Advantages of Booster Packs
Booster packs, or jump starters, don’t require a second vehicle to jump-start a battery. This allows drivers more independence because they no longer need to worry about getting stranded in a remote location where no one’s around to help.
Booster packs are also far easier to use. Learning how to use booster cables can come with a fair bit of trepidation because of the damage that one minor error can cause. To use a jump starter, by contrast, you only need to attach the red and black clamps to the positive and negative terminals, respectively.
That’s it. No extra steps or worries.
Jump starters also eliminate the need to worry about car positioning, making them easier to set up.
Finally, booster packs are safer for both driver and vehicle. Most jump starters have anti-spark technology to prevent danger and protect the driver. Many also have a reverse-polarity protective feature. It prevents mistakes that could cause an explosion or fire.

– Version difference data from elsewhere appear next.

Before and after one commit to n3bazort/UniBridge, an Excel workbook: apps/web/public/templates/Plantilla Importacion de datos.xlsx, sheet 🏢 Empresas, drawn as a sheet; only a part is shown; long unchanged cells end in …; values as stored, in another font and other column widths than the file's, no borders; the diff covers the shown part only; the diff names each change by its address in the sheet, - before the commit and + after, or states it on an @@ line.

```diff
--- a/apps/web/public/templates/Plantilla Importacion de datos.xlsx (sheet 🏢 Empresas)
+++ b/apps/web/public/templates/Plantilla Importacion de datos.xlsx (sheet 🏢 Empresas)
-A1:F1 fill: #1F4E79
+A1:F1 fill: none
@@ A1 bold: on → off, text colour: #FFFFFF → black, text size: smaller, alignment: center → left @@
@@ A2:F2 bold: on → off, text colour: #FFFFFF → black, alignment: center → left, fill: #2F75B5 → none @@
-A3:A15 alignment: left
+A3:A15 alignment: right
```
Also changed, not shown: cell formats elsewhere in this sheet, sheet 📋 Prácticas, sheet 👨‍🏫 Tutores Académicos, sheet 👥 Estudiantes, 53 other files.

Additionally, they automatically regulate the amount of energy transferred to the battery during use and protect the vehicle’s sensitive technology from overloading. This can be very useful when trying to jump-start an electric vehicle.
And last, booster packs eliminate the possibility of damaging another’s vehicle.

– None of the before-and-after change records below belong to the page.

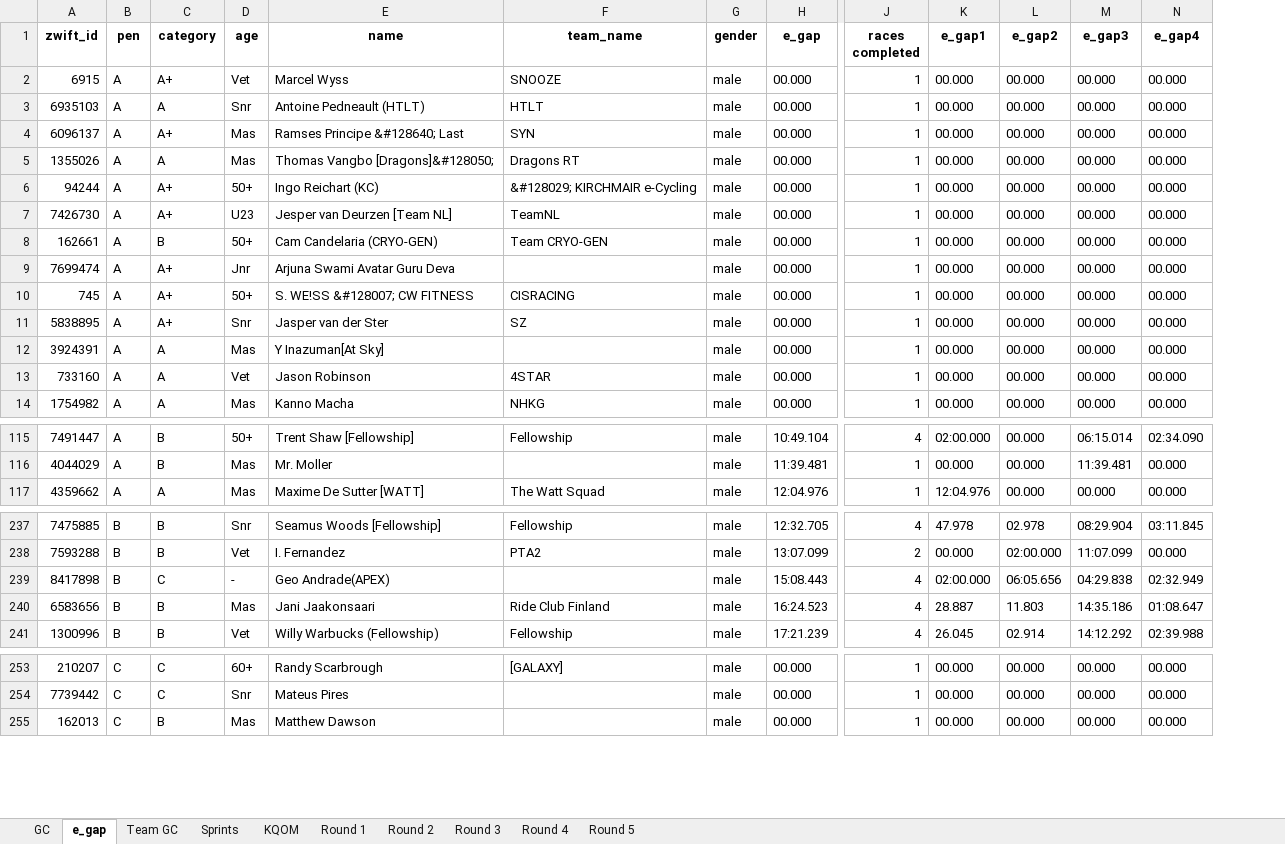
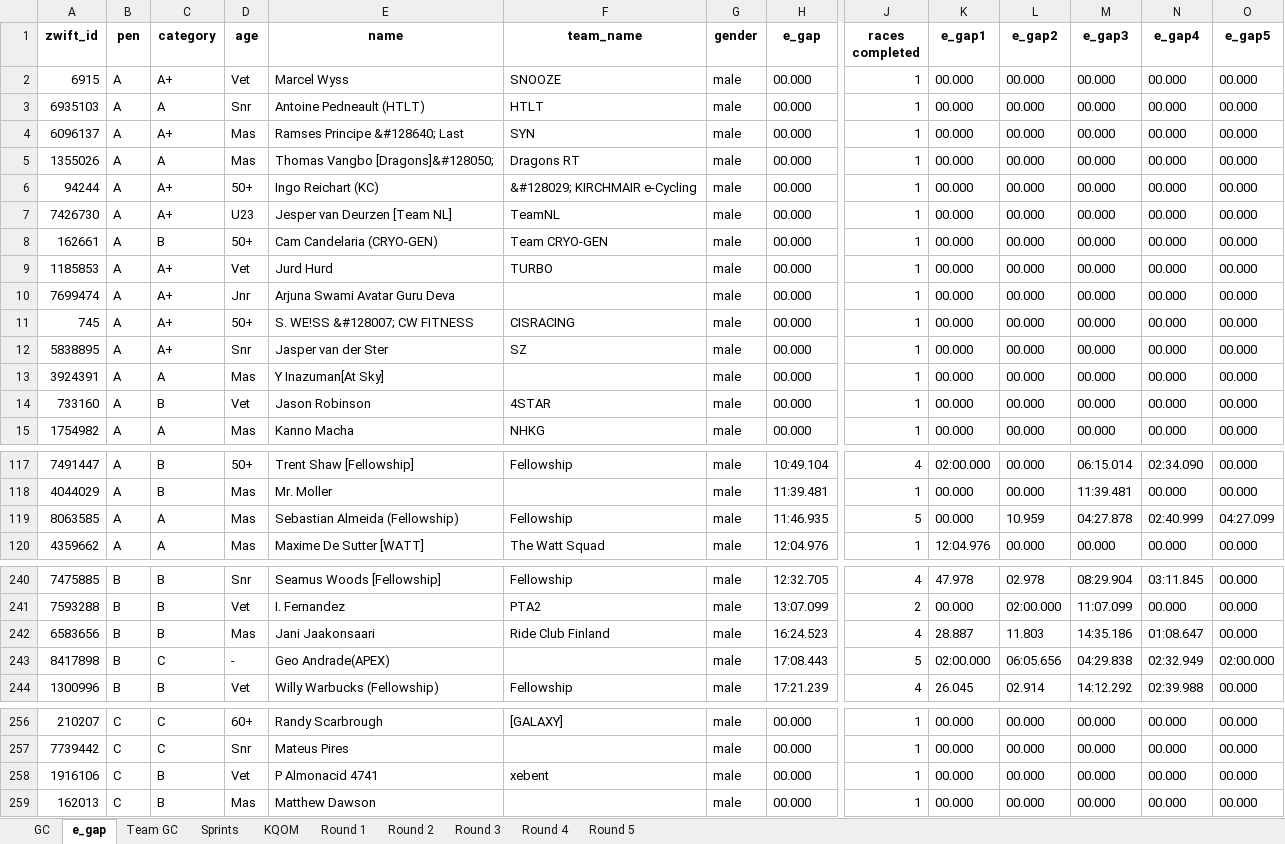
Before and after one commit to gleesonm1/FellowshipRaceSeries, an Excel workbook: FellowshipChampionships/FellowshipChampionships.xlsx, sheet e_gap, drawn as a sheet; only a part is shown, gaps mark what is left out; values as stored, in another font and other column widths than the file's, no borders; removed rows and columns are numbered as before the commit, all else as after; rows hold the shown columns only; the diff covers the shown part only; the diff names each change by its address in the sheet, - before the commit and + after, or states it on an @@ line.

```diff
--- a/FellowshipChampionships/FellowshipChampionships.xlsx (sheet e_gap)
+++ b/FellowshipChampionships/FellowshipChampionships.xlsx (sheet e_gap)
+column O (e_gap5), rows 2-8: all 00.000; rows 10-15: all 00.000; rows 117-118: 00.000 | 00.000; row 120: 00.000; rows 240-242: all 00.000; row 244: 00.000; rows 256-257: 00.000 | 00.000; row 259: 00.000
+row 9: 1185853 | A | A+ | Vet | Jurd Hurd | TURBO | male | 00.000 | 1 | 00.000 | 00.000 | 00.000 | 00.000 | 00.000
-C14 (category): A
+C14 (category): B
+row 119: 8063585 | A | A | Mas | Sebastian Almeida (Fellowship) | Fellowship | male | 11:46.935 | 5 | 00.000 | 10.959 | 04:27.878 | 02:40.999 | 04:27.099
-row 239: 8417898 | B | C | - | Geo Andrade(APEX) |  | male | 15:08.443 | 4 | 02:00.000 | 06:05.656 | 04:29.838 | 02:32.949
+row 243: 8417898 | B | C | - | Geo Andrade(APEX) |  | male | 17:08.443 | 5 | 02:00.000 | 06:05.656 | 04:29.838 | 02:32.949 | 02:00.000
+row 258: 1916106 | C | B | Vet | P Almonacid 4741 | xebent | male | 00.000 | 1 | 00.000 | 00.000 | 00.000 | 00.000 | 00.000
```
Also changed, not shown: 2 added rows, 1 removed row and 5 edited cells elsewhere in this sheet, sheet Sprints, sheet KQOM, sheet GC, sheet Round 5, sheet Team GC, sheet Round 3, 3 more sheets.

Disadvantages of Booster Packs
Booster packs have very few disadvantages, though they’re important to mention.
First, booster packs need to be kept charged. Uncharged booster packs are useless during an emergency. So, periodically check yours during your routine inspections.
The jump starter also needs to be kept at room temperature in a dry place to sustain its battery life. This means you can’t leave it in the car during winter. Depending on the size and model of the jump starter, this can be especially frustrating. Most average jump starters are large and heavy, making storage a hassle. Fortunately, mini jump starters solve the size issue and can be stored much easier.

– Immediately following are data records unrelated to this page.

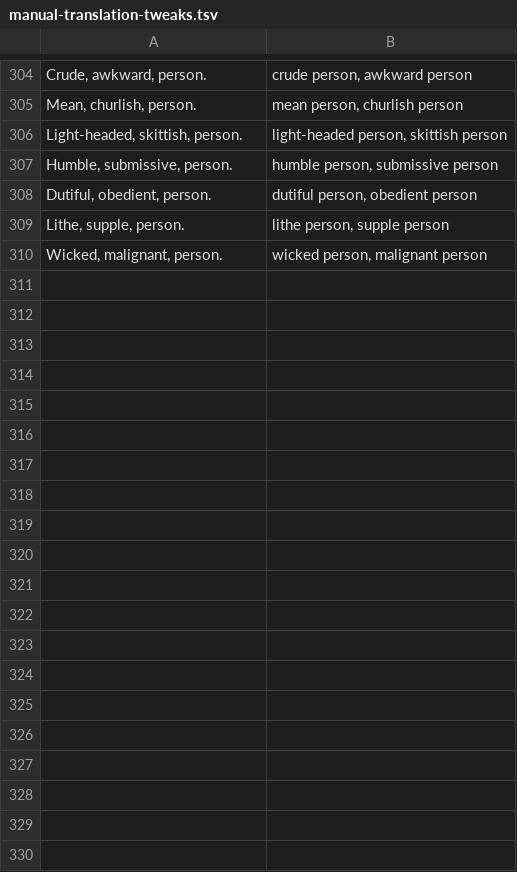
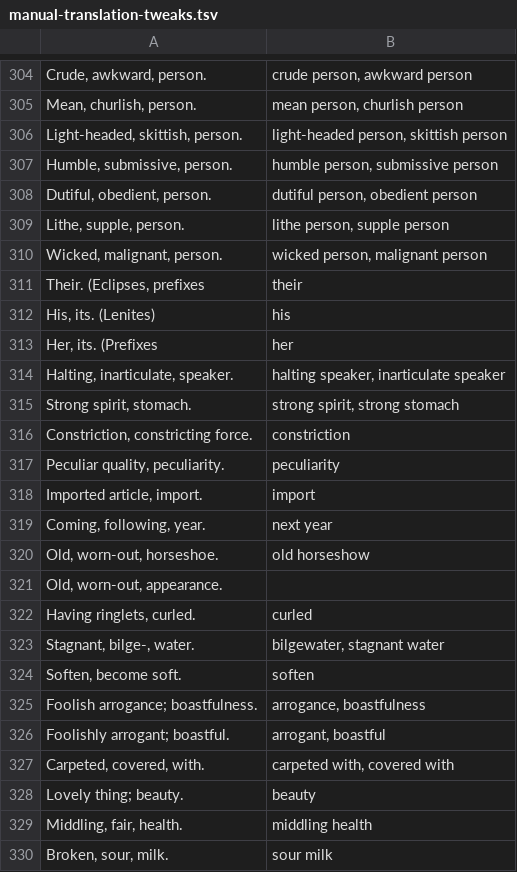
Before and after one commit to jimregan/gramadanj, a TSV file: src/main/resource/ie/tcd/slscs/itut/gramadanj/FGB/manual-translation-tweaks.tsv, drawn as a sheet; only a part is shown, gaps mark what is left out; the diff covers the shown part only.

Commit message:
more

```diff
--- a/src/main/resource/ie/tcd/slscs/itut/gramadanj/FGB/manual-translation-tweaks.tsv
+++ b/src/main/resource/ie/tcd/slscs/itut/gramadanj/FGB/manual-translation-tweaks.tsv
@@ -310 +310,21 @@ Lithe, supple, person. 	lithe person, supple person
 Wicked, malignant, person. 	wicked person, malignant person
+Their. (Eclipses, prefixes	their
+His, its. (Lenites)	his
+Her, its. (Prefixes	her
+Halting, inarticulate, speaker.	halting speaker, inarticulate speaker
+Strong spirit, stomach.	strong spirit, strong stomach
+Constriction, constricting force.	constriction
+Peculiar quality, peculiarity.	peculiarity
+Imported article, import.	import
+Coming, following, year.	next year
+Old, worn-out, horseshoe.	old horseshow
+Old, worn-out, appearance.
+Having ringlets, curled.	curled
+Stagnant, bilge-, water.	bilgewater, stagnant water
+Soften, become soft.	soften
+Foolish arrogance; boastfulness.	arrogance, boastfulness
+Foolishly arrogant; boastful.	arrogant, boastful
+Carpeted, covered, with.	carpeted with, covered with
+Lovely thing; beauty.	beauty
+Middling, fair, health.	middling health
+Broken, sour, milk.	sour milk
```
Also changed, not shown: 41 added rows elsewhere in this file.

The only other disadvantage of booster packs is their price. They are more expensive than booster cables and have a shorter life span.
Advantages of Booster Cables
Booster, or jumper, cables have always been the traditional choice for winter driving kits. Easily stored by rolling or folding them into convenient places, jumper cables are a known driving staple. If your car’s battery dies, booster cables can jump-start your car with the help of another vehicle. They also cost less and last longer than booster packs. Quality, well-cared-for booster cables can last a lifetime, meaning you usually only need to purchase them once.
Disadvantages of Booster Cables
Booster cables may be cheaper than booster packs, but they have many disadvantages. Booster cables require the use of a second person and car. This risks damaging another’s vehicle and makes you rely on another driver for help in an emergency. Booster cables are also much more complicated to use and involve a greater safety risk.
What Should You Invest In?
Overall, the best option is the booster pack. Booster packs are safer and more convenient. Jumper cables will still help you start a dead battery, but booster packs are especially useful in the remote areas of Ontario. Plus, we can’t ignore their added safety features. But we still recommend having a spare set of booster cables in your emergency kit, just in case.